*What is expected*. In the records below, find each line holding the word "snapshots" and copy it.
START Data section
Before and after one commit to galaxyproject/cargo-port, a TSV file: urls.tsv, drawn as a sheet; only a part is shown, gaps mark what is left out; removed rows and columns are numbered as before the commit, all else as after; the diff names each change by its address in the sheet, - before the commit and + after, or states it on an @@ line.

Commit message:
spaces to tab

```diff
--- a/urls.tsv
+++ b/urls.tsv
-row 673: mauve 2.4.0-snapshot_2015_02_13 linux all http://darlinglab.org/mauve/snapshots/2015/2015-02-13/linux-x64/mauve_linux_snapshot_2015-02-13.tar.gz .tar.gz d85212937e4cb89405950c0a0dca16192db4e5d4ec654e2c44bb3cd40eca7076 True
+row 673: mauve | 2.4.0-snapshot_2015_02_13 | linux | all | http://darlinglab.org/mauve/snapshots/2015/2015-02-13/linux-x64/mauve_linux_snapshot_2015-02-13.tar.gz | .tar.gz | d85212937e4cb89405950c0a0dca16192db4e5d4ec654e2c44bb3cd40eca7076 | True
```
END Data section
*Answer section*.
-row 673: mauve 2.4.0-snapshot_2015_02_13 linux all http://darlinglab.org/mauve/snapshots/2015/2015-02-13/linux-x64/mauve_linux_snapshot_2015-02-13.tar.gz .tar.gz d85212937e4cb89405950c0a0dca16192db4e5d4ec654e2c44bb3cd40eca7076 True
+row 673: mauve | 2.4.0-snapshot_2015_02_13 | linux | all | http://darlinglab.org/mauve/snapshots/2015/2015-02-13/linux-x64/mauve_linux_snapshot_2015-02-13.tar.gz | .tar.gz | d85212937e4cb89405950c0a0dca16192db4e5d4ec654e2c44bb3cd40eca7076 | True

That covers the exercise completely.